Drilling out hole to attach cabinets together (protect your cabinets from the clamps!)

We then attached the stainless steel feet we had purchased. We decided to go with the feet so that it looked more like a piece of furniture, rather than the rest of our kitchen which has a toe kick panel. It also made the unit look a little less domineering from the hallway.

Attaching the foot bases to the cabinets. When you’ve got two cabinets right beside eachother you dont want a foot on each cabinet (would look silly) so you place the foot right in the middle of both cabinets. It saves you buying more feet, and it looks better.

8 feet later and we had ourselves a fully assembled base unit.

All the feet attached, ready to be flipped and installed

We flipped it over, decided on the position on the wall, we leveled it using the level-able feet (thank you Ikea, you are awesome for owners of an old crooked house!).

El Granto looking super impressed while leveling the cabinets

Once everything was correctly positioned we attached it to the wall. Our biggest issue was that we were attaching to a firewall which has 1 1/2″ thick drywall and our stud finder was having a hell of a time finding anything! After a few curse words and a couple heavy duty EZ Ancors we were in business.

Lower cabinets installed
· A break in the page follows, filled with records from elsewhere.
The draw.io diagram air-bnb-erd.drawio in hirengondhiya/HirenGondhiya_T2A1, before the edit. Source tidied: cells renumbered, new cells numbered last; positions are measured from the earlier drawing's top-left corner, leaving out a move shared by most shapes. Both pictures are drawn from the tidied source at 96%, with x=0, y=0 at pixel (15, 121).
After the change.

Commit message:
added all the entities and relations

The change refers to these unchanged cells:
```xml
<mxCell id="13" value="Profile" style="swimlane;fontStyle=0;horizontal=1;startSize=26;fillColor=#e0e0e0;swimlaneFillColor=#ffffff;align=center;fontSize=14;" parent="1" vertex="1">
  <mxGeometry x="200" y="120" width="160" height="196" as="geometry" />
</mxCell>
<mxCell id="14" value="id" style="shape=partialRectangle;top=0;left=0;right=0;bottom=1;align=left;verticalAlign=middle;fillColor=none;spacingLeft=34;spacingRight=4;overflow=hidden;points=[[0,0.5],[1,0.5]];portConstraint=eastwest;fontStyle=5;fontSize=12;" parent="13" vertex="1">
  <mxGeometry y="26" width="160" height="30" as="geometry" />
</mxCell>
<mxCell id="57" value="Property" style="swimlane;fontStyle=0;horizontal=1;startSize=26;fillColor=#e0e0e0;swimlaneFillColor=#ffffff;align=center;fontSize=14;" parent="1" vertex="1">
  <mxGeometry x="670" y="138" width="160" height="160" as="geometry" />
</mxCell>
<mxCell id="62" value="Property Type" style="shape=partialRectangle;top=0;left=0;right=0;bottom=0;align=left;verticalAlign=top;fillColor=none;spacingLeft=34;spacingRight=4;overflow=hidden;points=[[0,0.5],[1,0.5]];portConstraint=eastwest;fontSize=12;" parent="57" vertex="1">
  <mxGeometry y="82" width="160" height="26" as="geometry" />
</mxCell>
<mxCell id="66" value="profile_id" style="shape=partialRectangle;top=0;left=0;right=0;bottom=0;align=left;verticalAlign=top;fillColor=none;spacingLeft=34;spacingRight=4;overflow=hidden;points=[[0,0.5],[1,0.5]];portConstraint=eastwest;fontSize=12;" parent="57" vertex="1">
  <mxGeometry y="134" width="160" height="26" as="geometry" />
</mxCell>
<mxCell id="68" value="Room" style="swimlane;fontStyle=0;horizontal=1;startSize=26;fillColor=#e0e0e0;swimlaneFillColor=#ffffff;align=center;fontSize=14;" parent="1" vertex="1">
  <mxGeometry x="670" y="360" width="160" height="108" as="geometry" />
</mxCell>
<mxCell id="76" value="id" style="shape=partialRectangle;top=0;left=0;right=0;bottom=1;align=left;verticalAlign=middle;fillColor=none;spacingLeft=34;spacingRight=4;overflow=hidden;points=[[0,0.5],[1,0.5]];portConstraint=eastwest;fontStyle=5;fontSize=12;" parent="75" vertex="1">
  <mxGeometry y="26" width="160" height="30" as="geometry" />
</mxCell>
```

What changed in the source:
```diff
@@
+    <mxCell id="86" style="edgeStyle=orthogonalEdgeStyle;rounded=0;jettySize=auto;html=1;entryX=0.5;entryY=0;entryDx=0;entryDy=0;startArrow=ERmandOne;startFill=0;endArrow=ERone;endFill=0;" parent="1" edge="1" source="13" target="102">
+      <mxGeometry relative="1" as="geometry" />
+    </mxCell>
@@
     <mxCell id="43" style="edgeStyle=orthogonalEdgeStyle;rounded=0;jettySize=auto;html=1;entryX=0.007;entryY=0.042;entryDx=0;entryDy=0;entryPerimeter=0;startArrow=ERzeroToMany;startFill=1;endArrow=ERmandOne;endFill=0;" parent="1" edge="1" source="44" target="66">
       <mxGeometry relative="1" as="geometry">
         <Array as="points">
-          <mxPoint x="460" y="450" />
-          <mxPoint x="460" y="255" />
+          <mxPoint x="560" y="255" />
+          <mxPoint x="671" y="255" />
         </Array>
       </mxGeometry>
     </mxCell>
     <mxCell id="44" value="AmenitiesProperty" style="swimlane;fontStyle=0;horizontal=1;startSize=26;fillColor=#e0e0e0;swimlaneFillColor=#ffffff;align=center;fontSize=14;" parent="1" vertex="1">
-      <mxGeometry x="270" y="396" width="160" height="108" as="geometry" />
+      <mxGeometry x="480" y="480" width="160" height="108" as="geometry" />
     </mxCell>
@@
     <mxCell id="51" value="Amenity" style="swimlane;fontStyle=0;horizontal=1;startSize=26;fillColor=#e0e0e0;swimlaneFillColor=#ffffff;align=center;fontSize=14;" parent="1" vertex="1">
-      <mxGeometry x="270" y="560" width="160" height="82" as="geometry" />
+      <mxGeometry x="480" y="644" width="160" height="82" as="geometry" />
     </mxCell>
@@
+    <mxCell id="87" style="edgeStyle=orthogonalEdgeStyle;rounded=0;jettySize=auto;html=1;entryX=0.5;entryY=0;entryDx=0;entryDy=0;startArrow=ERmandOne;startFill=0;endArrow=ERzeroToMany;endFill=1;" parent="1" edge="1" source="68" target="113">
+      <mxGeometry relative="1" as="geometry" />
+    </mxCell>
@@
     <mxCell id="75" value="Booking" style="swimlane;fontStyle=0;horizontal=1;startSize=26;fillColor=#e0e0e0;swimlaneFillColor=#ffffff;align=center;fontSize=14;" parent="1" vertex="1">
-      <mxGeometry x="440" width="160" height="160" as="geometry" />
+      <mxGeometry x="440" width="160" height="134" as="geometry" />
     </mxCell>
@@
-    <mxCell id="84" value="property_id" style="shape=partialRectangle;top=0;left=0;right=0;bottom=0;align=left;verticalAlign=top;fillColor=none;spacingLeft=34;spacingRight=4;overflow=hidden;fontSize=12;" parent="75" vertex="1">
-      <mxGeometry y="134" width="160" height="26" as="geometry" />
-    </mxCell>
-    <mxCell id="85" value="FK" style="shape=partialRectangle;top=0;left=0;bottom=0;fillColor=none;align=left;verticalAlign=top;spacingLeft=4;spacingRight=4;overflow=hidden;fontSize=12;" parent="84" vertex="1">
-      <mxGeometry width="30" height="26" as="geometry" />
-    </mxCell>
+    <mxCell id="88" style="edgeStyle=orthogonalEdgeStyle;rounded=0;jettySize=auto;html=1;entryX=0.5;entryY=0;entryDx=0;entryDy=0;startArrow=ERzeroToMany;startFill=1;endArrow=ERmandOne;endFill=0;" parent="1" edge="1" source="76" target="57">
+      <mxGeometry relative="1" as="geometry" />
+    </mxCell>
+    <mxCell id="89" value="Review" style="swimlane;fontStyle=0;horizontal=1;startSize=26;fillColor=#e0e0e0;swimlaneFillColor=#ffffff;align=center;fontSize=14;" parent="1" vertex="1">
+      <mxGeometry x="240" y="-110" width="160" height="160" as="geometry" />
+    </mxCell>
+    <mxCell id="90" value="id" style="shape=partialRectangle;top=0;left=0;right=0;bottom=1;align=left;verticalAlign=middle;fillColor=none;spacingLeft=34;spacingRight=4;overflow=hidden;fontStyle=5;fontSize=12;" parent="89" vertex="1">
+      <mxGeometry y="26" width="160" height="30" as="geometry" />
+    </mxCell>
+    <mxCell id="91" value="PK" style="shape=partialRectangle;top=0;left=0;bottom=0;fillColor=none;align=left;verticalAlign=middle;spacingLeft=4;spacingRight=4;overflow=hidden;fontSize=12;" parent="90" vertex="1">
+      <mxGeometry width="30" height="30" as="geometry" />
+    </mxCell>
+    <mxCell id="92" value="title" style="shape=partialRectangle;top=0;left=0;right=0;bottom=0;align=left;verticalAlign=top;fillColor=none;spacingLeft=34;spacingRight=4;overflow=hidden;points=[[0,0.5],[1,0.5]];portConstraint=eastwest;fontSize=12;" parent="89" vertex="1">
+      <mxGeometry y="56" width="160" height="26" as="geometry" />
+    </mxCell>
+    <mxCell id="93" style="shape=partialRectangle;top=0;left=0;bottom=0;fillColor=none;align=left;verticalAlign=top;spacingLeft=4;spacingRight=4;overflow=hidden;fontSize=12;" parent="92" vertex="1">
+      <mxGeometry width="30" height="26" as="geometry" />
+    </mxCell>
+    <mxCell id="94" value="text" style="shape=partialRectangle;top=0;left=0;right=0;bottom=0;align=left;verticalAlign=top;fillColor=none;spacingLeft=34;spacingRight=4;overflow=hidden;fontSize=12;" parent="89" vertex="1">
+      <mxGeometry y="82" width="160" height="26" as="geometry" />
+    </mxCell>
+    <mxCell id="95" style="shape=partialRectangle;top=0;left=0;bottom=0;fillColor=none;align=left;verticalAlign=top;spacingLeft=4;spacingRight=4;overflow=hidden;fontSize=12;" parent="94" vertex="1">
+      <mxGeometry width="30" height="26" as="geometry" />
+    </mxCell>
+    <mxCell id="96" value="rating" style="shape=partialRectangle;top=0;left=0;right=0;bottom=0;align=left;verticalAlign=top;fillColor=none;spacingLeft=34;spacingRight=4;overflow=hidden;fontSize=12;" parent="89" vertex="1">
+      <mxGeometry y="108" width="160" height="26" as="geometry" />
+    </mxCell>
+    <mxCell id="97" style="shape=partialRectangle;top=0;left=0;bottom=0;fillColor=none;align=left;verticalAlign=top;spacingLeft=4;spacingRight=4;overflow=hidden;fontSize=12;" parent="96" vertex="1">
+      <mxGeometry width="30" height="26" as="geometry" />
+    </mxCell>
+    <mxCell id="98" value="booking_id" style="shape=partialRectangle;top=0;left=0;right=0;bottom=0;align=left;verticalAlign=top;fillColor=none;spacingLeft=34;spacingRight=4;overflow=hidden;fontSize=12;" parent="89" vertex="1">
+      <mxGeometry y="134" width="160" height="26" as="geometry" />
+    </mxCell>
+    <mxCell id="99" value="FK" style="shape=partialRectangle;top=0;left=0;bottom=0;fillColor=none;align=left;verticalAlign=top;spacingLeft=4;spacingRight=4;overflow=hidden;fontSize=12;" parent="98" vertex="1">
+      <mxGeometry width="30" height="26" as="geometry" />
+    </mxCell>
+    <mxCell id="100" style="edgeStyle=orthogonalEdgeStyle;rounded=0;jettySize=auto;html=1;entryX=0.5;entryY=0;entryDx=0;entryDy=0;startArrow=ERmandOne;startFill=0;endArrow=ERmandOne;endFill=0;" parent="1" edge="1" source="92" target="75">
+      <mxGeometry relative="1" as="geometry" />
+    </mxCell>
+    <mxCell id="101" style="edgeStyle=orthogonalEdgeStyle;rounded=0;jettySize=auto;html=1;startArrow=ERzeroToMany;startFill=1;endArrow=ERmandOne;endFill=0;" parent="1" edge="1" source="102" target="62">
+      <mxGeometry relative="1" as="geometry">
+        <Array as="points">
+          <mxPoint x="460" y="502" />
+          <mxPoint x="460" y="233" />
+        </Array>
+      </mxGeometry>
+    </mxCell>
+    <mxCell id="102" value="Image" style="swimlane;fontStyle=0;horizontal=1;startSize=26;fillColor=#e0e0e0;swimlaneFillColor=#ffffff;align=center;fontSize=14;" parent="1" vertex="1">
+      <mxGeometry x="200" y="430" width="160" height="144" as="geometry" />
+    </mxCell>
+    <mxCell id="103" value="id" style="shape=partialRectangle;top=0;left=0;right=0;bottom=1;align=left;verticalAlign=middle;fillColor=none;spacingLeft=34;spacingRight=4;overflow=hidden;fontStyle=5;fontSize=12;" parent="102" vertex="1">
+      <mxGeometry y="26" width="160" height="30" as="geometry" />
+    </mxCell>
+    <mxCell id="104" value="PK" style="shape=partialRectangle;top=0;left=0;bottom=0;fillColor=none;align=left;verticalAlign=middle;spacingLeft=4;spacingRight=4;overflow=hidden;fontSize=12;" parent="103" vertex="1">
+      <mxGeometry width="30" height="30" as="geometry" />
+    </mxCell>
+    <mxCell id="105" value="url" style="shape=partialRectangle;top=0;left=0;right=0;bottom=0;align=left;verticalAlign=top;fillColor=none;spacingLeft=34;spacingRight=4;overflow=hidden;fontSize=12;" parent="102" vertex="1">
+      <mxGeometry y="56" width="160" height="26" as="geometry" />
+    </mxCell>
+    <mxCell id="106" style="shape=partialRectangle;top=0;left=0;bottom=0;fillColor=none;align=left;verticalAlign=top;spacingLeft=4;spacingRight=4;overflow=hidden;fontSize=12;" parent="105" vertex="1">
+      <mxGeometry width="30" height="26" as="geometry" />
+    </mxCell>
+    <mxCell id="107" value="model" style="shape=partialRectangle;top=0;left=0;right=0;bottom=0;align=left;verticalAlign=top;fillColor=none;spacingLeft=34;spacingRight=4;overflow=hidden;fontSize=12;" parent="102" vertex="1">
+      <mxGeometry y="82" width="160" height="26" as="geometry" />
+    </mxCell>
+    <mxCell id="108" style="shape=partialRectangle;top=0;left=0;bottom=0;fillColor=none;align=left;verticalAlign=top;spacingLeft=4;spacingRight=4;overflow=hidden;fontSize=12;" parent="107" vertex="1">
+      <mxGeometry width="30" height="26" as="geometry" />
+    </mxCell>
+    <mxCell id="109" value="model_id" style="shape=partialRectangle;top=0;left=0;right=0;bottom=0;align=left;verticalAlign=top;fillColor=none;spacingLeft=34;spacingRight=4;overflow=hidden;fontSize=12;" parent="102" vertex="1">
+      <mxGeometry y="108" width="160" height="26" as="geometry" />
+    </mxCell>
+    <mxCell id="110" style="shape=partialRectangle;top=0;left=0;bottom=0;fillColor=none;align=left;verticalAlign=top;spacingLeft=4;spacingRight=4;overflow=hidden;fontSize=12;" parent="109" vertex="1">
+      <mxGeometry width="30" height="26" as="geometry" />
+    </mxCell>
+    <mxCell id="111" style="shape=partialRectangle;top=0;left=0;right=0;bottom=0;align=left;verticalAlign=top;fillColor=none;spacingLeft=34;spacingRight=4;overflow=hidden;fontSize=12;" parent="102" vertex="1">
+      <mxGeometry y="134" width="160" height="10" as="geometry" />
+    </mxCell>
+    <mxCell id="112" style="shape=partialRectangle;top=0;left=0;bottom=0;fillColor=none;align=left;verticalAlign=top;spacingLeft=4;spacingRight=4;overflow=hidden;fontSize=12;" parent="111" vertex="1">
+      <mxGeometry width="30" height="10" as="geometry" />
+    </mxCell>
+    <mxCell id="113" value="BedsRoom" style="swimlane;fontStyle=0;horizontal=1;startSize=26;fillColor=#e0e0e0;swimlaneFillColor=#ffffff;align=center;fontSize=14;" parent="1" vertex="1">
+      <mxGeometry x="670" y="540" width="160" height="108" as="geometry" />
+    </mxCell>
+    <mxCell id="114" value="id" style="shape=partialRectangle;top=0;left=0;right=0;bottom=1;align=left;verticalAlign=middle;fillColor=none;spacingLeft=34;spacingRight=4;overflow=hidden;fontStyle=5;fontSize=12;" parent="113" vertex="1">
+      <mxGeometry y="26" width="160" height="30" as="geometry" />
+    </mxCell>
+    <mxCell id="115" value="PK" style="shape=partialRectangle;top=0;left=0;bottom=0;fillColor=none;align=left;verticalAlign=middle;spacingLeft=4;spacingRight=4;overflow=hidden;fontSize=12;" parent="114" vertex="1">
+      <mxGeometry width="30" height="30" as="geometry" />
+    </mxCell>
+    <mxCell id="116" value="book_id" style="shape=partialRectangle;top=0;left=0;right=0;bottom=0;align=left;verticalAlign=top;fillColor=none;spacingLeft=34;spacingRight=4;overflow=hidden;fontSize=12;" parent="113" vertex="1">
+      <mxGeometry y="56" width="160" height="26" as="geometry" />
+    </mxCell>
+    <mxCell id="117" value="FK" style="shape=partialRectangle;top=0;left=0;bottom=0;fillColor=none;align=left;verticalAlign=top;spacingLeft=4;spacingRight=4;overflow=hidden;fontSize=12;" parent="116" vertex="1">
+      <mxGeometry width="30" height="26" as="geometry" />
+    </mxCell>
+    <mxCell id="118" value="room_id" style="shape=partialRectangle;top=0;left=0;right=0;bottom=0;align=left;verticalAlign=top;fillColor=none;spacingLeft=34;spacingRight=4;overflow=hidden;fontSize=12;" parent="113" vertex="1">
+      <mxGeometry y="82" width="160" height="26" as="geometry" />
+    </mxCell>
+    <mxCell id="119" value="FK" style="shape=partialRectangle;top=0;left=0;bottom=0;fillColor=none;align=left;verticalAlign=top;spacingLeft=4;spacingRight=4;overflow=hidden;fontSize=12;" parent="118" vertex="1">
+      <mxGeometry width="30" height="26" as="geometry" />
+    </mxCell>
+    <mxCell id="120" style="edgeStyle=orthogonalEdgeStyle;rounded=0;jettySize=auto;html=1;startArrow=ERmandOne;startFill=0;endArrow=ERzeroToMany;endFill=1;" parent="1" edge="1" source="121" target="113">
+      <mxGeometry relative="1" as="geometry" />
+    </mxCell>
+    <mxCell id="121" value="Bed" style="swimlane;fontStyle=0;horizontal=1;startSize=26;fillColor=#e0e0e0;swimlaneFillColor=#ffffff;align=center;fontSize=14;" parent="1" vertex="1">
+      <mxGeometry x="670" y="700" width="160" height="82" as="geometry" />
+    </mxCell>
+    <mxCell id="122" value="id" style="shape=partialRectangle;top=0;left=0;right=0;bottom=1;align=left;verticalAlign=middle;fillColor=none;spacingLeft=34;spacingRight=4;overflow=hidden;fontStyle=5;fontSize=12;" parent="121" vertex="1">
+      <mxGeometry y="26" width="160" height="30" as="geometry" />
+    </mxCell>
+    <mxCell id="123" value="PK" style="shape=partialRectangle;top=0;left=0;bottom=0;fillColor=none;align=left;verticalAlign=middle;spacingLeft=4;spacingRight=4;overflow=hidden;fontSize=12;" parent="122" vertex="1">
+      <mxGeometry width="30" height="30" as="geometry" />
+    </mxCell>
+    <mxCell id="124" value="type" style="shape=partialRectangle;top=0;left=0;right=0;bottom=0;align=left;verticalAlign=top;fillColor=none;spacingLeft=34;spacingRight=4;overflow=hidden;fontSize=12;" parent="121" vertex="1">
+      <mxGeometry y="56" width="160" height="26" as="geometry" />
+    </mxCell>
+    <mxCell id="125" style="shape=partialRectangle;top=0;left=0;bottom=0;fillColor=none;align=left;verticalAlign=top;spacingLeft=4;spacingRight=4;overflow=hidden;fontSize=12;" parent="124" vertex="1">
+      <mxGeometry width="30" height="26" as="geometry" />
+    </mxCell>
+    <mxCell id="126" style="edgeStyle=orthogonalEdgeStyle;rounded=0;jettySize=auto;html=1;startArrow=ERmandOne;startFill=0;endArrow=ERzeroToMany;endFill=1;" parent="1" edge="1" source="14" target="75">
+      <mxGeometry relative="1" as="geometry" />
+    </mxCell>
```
After the lowers were done, we set to hanging the uppers. They were to be placed one cabinet on either end with a stretch of  open wall 24″ wide in the middle. We want to put some reclaimed wood open shelving in there, so we left the space open for now.

Hanging the uppers was also super simple, as Ikea’s system is amazeballs. You hang a track on the wall all level and nice, screw it into the studs, then your uppers float on the track!

Ikea cabinet rail attached to the studs and showing the movable anchor where you attach the cabinet

It’s super simple for a long row of cabinets, and makes it so that you don’t have to worry about finding studs to attached each cabinet to. We only needed to hang two smaller individual cabinets. So we cut the rail into two pieces slightly smaller than the cabinets, and following Ikea’s instructions installed them in short order. All in all it took the two of us one evening and one morning to have everything hung.

Upper cabinets half hung, art project sneak peek on the ground and general mayhem and mess
Cabinets Installed
Cabinets Installed


The next steps  to stage 1 will be getting the shelves we forgot at Ikea, adding a temporary countertop and some filler panels. This should all be complete by the end of January 2013.

Stage 2 will involve a DIY concrete countertop, some electrical outlets, open shelving between the two upper cabinets and hopefully a few doors and hardware. (ETA Summer 2013)

Stage 3 will complete the coffee bar with all the cabinet doors, drawers, and hardware. (ETA Fall/Winter 2013)